There was a 40% decline in new mortgage lending in the month of April, according to the latest figures from the Central Bank.

Total new mortgage lending in the month amounted to €407 million which, as in previous months, was made up mainly of new fixed rate mortgages.

Commenting on the figures, Brokers Ireland said, given that the pandemic was at its height during the month, the drop in new mortgage agreements was not surprising. 

The magnitude of the decline, it said, was likely to signal a much more cautious attitude by lenders, as well as consumers.

"A lot now depends on how quickly the country can recover from the devastation of the pandemic and how employment levels will hold up," Rachel McGovern, Director of Financial Services at Brokers Ireland, which represents 1,250 Broker firms, said.

The Association of Irish Mortgage Advisors said there had been marked increase in activity in the mortgage market since restrictions were lifted.

"Although obviously reduced, the falls have not been quite as big as anticipated with the volumes of applications remaining relatively strong in May among our members particularly for those based in the cities," Trevor Grant, CEO of AIMA said.

"The applicants that can afford to borrow €300,000 and over to buy a house in Dublin or elsewhere typically work in secure employment that hasn't been impacted by COVID-19," he added.

The Central Bank figures also revealed the extent to which Irish mortgage holders pay more on average than their euro area counterparts.

"The differential, 1.49%, costs Irish consumers over €80,000 on a €300,000 mortgage over 30 years," Rachel McGovern said.

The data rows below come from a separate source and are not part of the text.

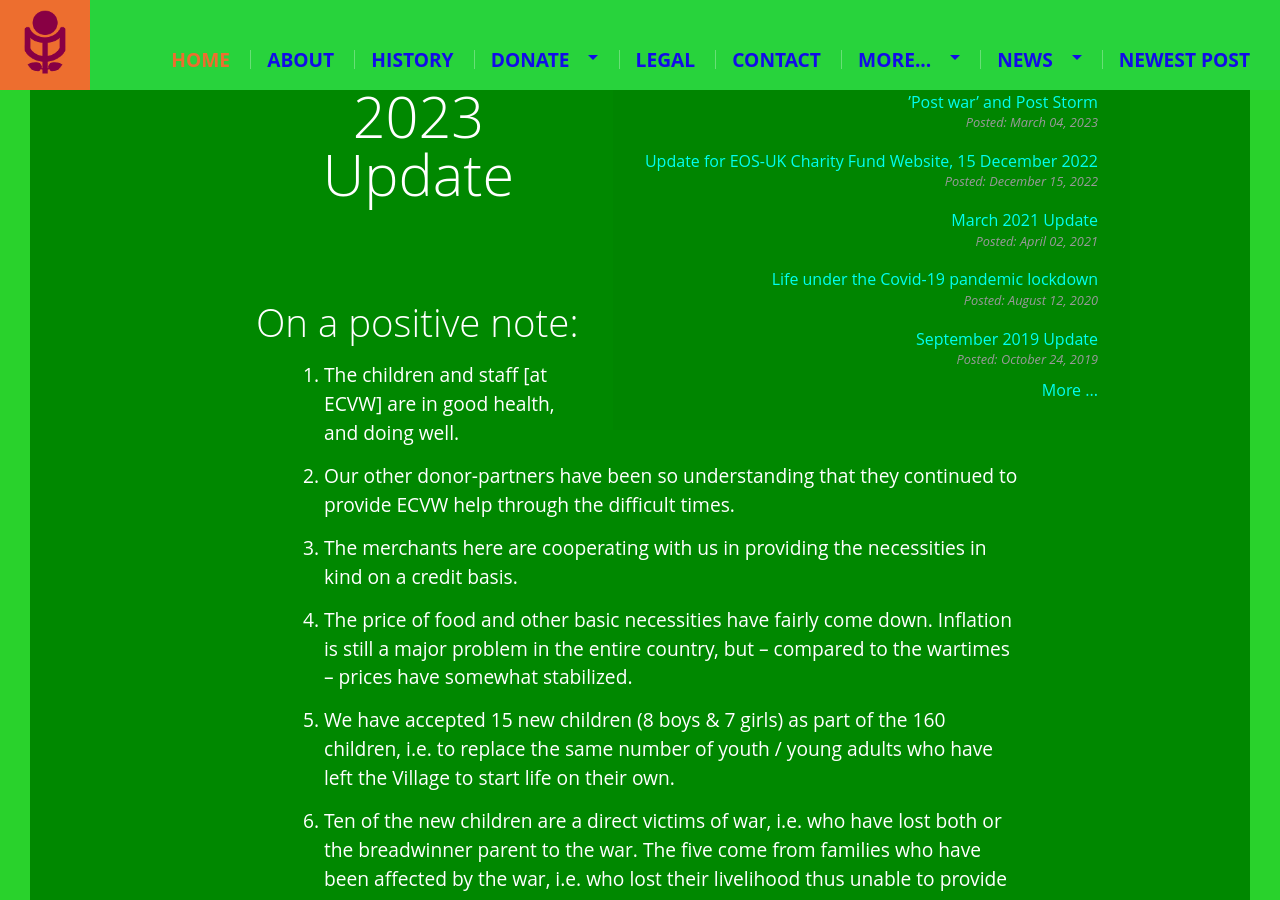
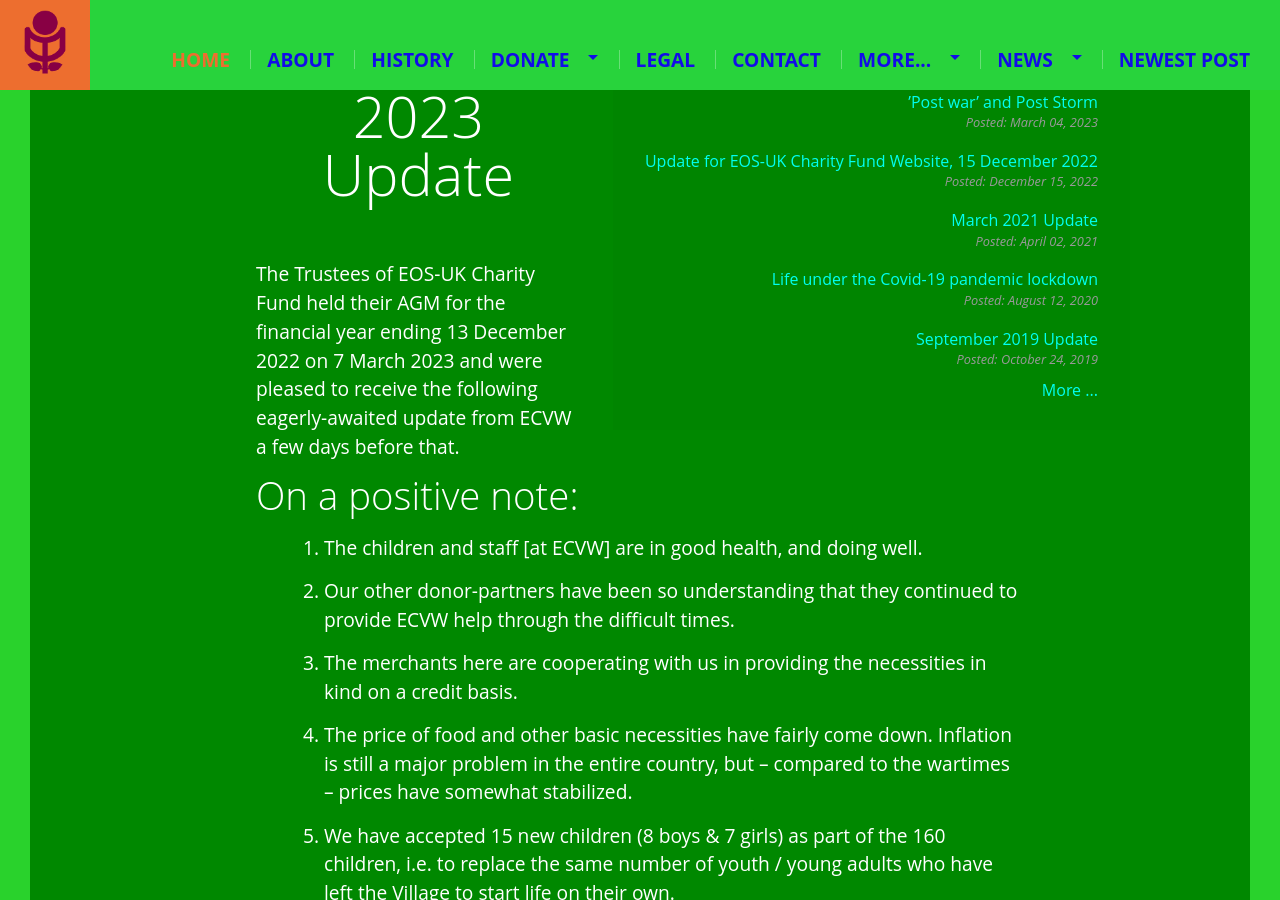
Before and after one commit to tderso/eosuk.github.io, a Jekyll site: the page built from _posts/2023-03-04-ECVW-March-2023-update.md, in a window 1280 px wide and 900 px high, scrolled down 687 px. Built offline with Jekyll 4.4.1, drawn with Linux system fonts in a browser that asks for light colours; some of the changed text lies outside the part shown.

Commit message:
Edit 4 March Update:

```diff
--- a/_posts/2023-03-04-ECVW-March-2023-update.md
+++ b/_posts/2023-03-04-ECVW-March-2023-update.md
@@ -9,9 +9,14 @@ postFooter: All the photos on this page are courtesy of EWCV. Futher information
 ---
 
 <div>
-  <!-- h3>’Post war’ and Post Storm update received by EOS-UK Charity Fund on 4 March 2023</h3 -->
-  <h1>4 March 2023 Update</h1>
-  <p>&nbsp;</p>
+   <h1>4 March 2023 Update</h1>
+  <div>
+    <p>
+      The Trustees of EOS-UK Charity Fund held their AGM for the financial year ending 13 December 2022
+      on 7 March 2023 and were pleased to receive the following eagerly-awaited update from ECVW a few
+      days before that.
+    </p>
+  </div>
   <h2>On a positive note:</h2>
   <ol class="pl-5">
     <li><p>
@@ -33,7 +38,7 @@ postFooter: All the photos on this page are courtesy of EWCV. Futher information
       We have accepted 15 new children (8 boys & 7 girls) as part of the 160 children, i.e. to replace the same number of youth / young adults who have left the Village to start life on their own.
     </p></li>
     <li><p>
-      Ten of the new children are a direct victims of war, i.e. who have lost both or the breadwinner parent to the war. The five come from families who have been affected by the war, i.e. who lost their livelihood thus unable to provide for their children.
+      Ten of the new children are direct victims of war, i.e. who have lost both or the breadwinner parent to the war. The five come from families who have been affected by the war, i.e. who lost their livelihood thus unable to provide for their children.
     </p></li>
     <li><p>
       As communicated before, our desire is to bring the number of children to a total of 200. However, that has to wait until financing is somehow secured.
```
Also changed, not shown: 2 other files.
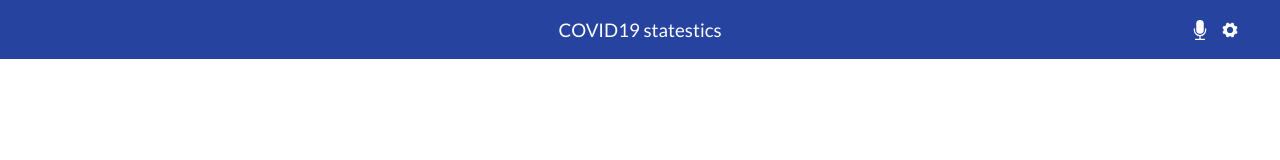
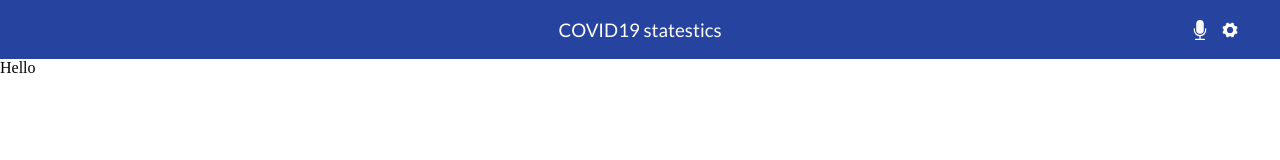
Before and after one commit to thecodechaser/covid19-metrics, a React (Create React App) app: page / in a window 1280 px wide. Shown: the top 160 px of the page. Built offline with nearby package versions, Linux system fonts and the light colour scheme.

Commit message:
Import HomePage component in App

```diff
--- a/src/App.js
+++ b/src/App.js
@@ -1,4 +1,5 @@
 import Header from './components/Header';
+import HomePage from './components/HomePage';
 import './styles/header.css';
 import './styles/app.css';
 
@@ -7,6 +8,7 @@ function App() {
   return (
     <div className="App">
       <Header heading={heading} />
+      <HomePage />
     </div>
   );
 }
```
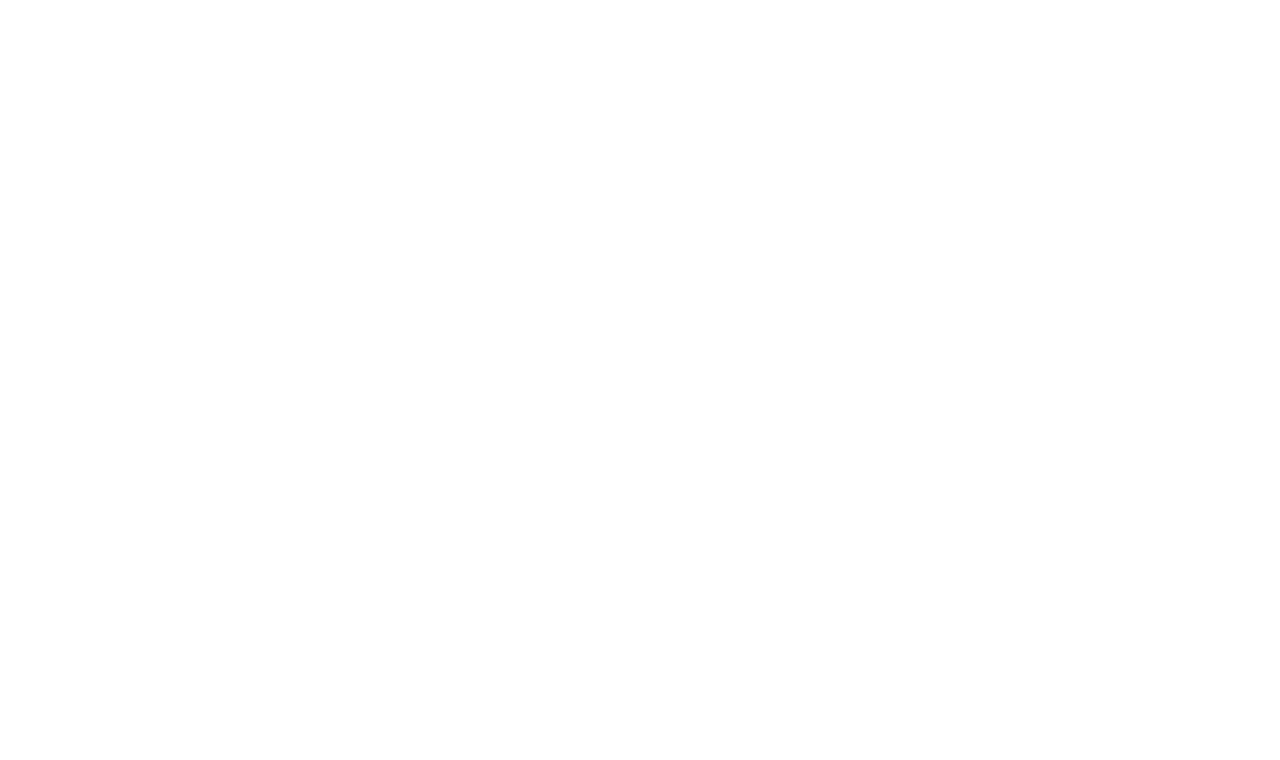
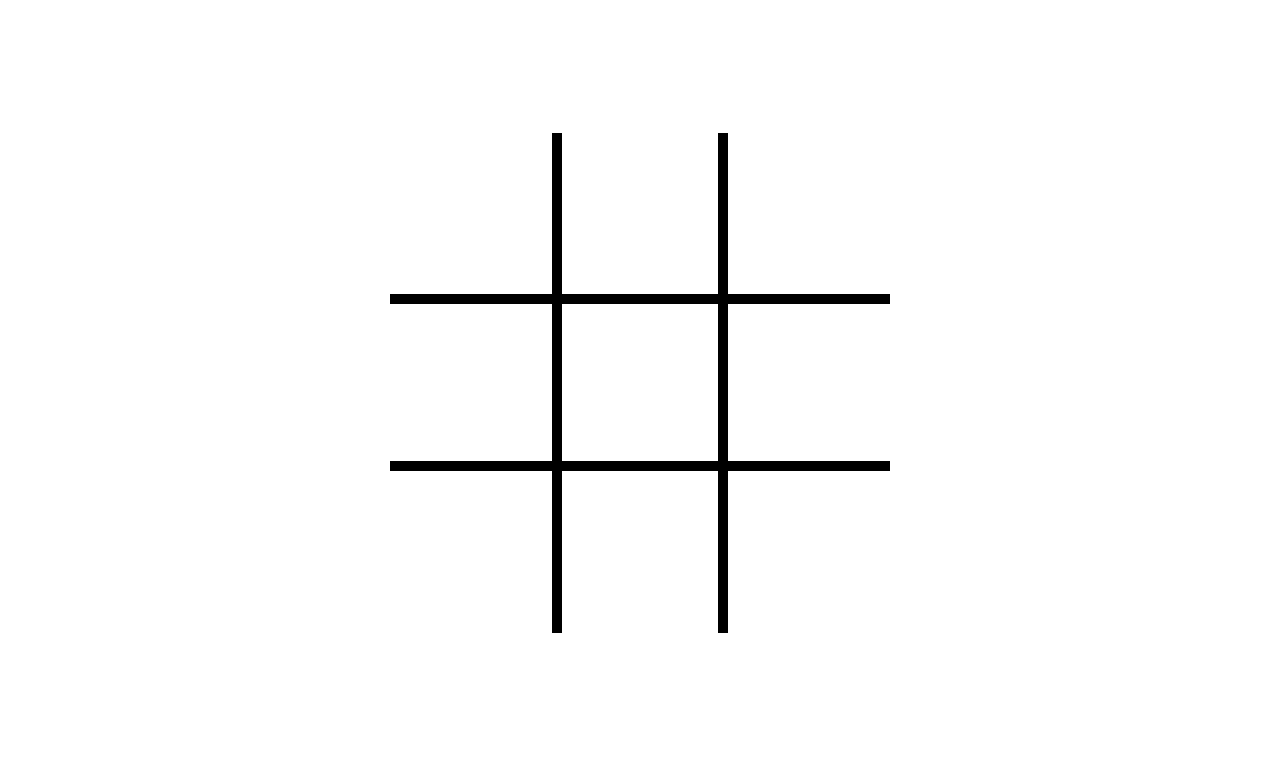
Before and after one commit to stefank-29/Tic-Tac-Toe, a plain HTML site: page index.html in a window 1280 px wide. Shown: the top 760 px of the page. Drawn offline with Linux system fonts and the light colour scheme.

Commit message:
Insert simbol

```diff
--- a/css/style.css
+++ b/css/style.css
@@ -1,3 +1,7 @@
+*, *::after, *::before{
+    box-sizing: border-box;
+}
+
 html{
     font-size: 10px;
 }
@@ -25,29 +29,34 @@ body{
 
 #board{
     display: grid;
-    grid-template-columns: repeat(3, minmax(10rem, 1fr));
-    grid-template-rows: repeat(3, minmax(10rem, 1fr));
+    height: 50rem;
+    width: 50rem;
+    grid-template-columns: repeat(3, minmax(15rem, 1fr));
+    grid-template-rows: repeat(3, minmax(15rem, 1fr));
+    border: none;
 }
 
 .field{
     display: flex;
     align-items: center;
     justify-content: center;
-    font-size: 5rem;
-    font-family: 'Lato' sans-serif;
-    border: 3px solid blue;
-
+    font-size: 15rem;
+    font-family: 'Roboto', sans-serif;
+    border: 5px solid black;
 }
 
-
-
-
-
-
-
-
-
-
+.field:first-child,.field:nth-child(2),.field:nth-child(3){
+    border-top: none;
+}
+.field:first-child,.field:nth-child(4),.field:nth-child(7){
+    border-left: none;
+}
+.field:nth-child(3),.field:nth-child(6),.field:nth-child(9){
+    border-right: none;
+}
+.field:nth-child(7),.field:nth-child(8),.field:nth-child(9){
+    border-bottom: none;
+}
 
 
 
--- a/index.html
+++ b/index.html
@@ -10,6 +10,7 @@
   <link rel="icon" type="image/png"  href="favicon.png">
   <link rel="stylesheet" href="//use.fontawesome.com/releases/v5.0.7/css/all.css">
   <link href="https://fonts.googleapis.com/css2?family=Lato:wght@700&display=swap" rel="stylesheet">
+  <link href="https://fonts.googleapis.com/css2?family=Roboto:wght@500&display=swap" rel="stylesheet">
 
 </head>
 
@@ -21,7 +22,7 @@
         <div class="page-content">
             <div id="board">
                 <!--
-                <div class="field">
+                <div class="field" data-index='1'>
 
 
                 </div>
--- a/js/script.js
+++ b/js/script.js
@@ -1,13 +1,28 @@
-//TODO Game board, displayController (moduli)
-//TODO players
-
-
-
 const gameBoard = (() => {
     const board = document.querySelector('#board');
-    let fields = ['x', 'o', 'x','x', 'o', 'x','x', 'o', 'x'];
+    let fields = [];
 
+    const startUp = () => {
+        for(let i = 0; i < 9; i++){
+            fields[i] = '';
+            const field = document.createElement('div');
+            field.classList.add("field");
+            field.setAttribute('data-index', i);
+            field.addEventListener('click', displayController.populateField);
+            field.textContent = '';
+            board.appendChild(field);
+        }
+    }
+
+    const _deleteBoard = () => {
+        let child  = board.lastElementChild;
+        while(child){
+            board.removeChild(child);
+            child = board.lastElementChild;
+        }
+    }
     const render = () => {
+        _deleteBoard();
         fields.forEach( fld => {
             const field = document.createElement('div');
             field.classList.add("field");
@@ -17,17 +32,52 @@ const gameBoard = (() => {
 
     }
     return{
-        render,
+        startUp,
     };
 })();
 
 const displayController = (() =>{
+    const populateField = () => {
+       if(event.target.textContent == ''){
+            if(game.turn == 1){
+                event.target.textContent = '×';
+                game.turn = 2;
+            }else{
+                event.target.textContent = '○';
+                game.turn = 1;
+            }
+       }
+    }
+    return {
+        populateField,
+    }
+})();
 
+const game = (() => {
+    let turn = 1;
+    const check3InARow = () => {
+       //for(let i = )
 
+    }
 
-
+    return{
+        turn,
+        check3InARow,
+    }
 })();
 
 const player = (name, sign) => {
 
+
+    return{
+        name,
+        sign,
+    }
 };
+
+const player1 = player('Stefan', 'x');
+const player2 = player('Coka', 'o');
+
+
+
+window.onload = gameBoard.startUp();
```
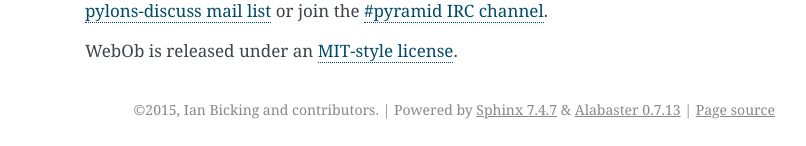
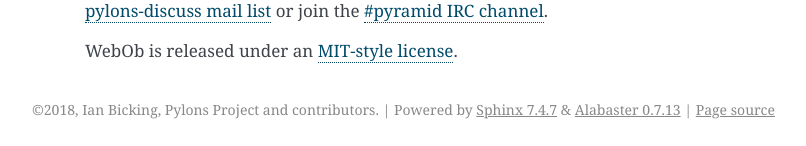
Before and after one commit to Pylons/webob, a Sphinx documentation site: the page built from docs/index.txt, in a window 1280 px wide and 900 px high, scrolled down 6133 px. Shown: the part 751-897 px from the top of the window, without its empty margins (335-1141 px from the left). Built offline with Sphinx 7.4.7, drawn with Linux system fonts in a browser that asks for light colours.

Commit message:
Update copyright on documentation

```diff
--- a/docs/conf.py
+++ b/docs/conf.py
@@ -24,8 +24,8 @@ master_doc = 'index'
 
 # General information about the project.
 project = u'WebOb'
-copyright = u'2015, Ian Bicking and contributors'
-author = u'Ian Bicking and contributors'
+copyright = u'2018, Ian Bicking, Pylons Project and contributors'
+author = u'Ian Bicking, Pylons Project, and contributors'
 
 version = release = pkg_resources.get_distribution('webob').version
 
```
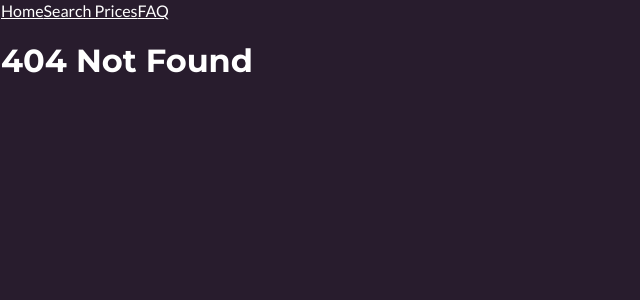
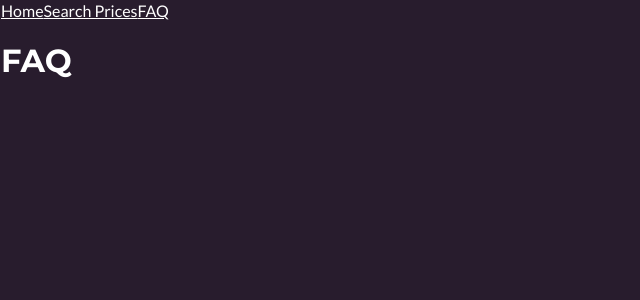
Before and after one commit to destroyer22719/FoodFlation, a Next.js app in the folder frontend/: page /faq in a window 1280 px wide. Before the commit this address had no page. Shown: the top 300 px of the page, without its empty margins (0-640 px from the left). Built offline with nearby package versions, Linux system fonts and the light colour scheme.

Commit message:
Create faq.tsx

```diff
--- /dev/null
+++ b/frontend/pages/faq.tsx
@@ -0,0 +1,9 @@
+import Layout from "../components/Layout"
+
+const FaqPage: React.FC<{}> = () => {
+  return (
+    <Layout title="FAQ"><h1>FAQ</h1></Layout>
+  )
+}
+
+export default FaqPage
```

"Since your mortgage tends to be the biggest outlay from your income, and the fact that its repayable over a very long time, typically 25 to 30 years, the consequences of even a half or 1% differential are huge," she added.

The price comparison website bonkers.ie said the differential between the euro zone average and here meant first time buyers in Ireland were paying almost €170 more each month on average.

"For all the talk of falling interest rates and a mortgage price war in recent months, mortgage rates in Ireland still remain hugely elevated compared to our euro zone neighbours," Daragh Cassidy, Head of Communications at the comparison and switching website bonkers.ie, said.

"There is still a lack of competition in the Irish mortgage market as it remains heavily concentrated in the hands of a few main banks."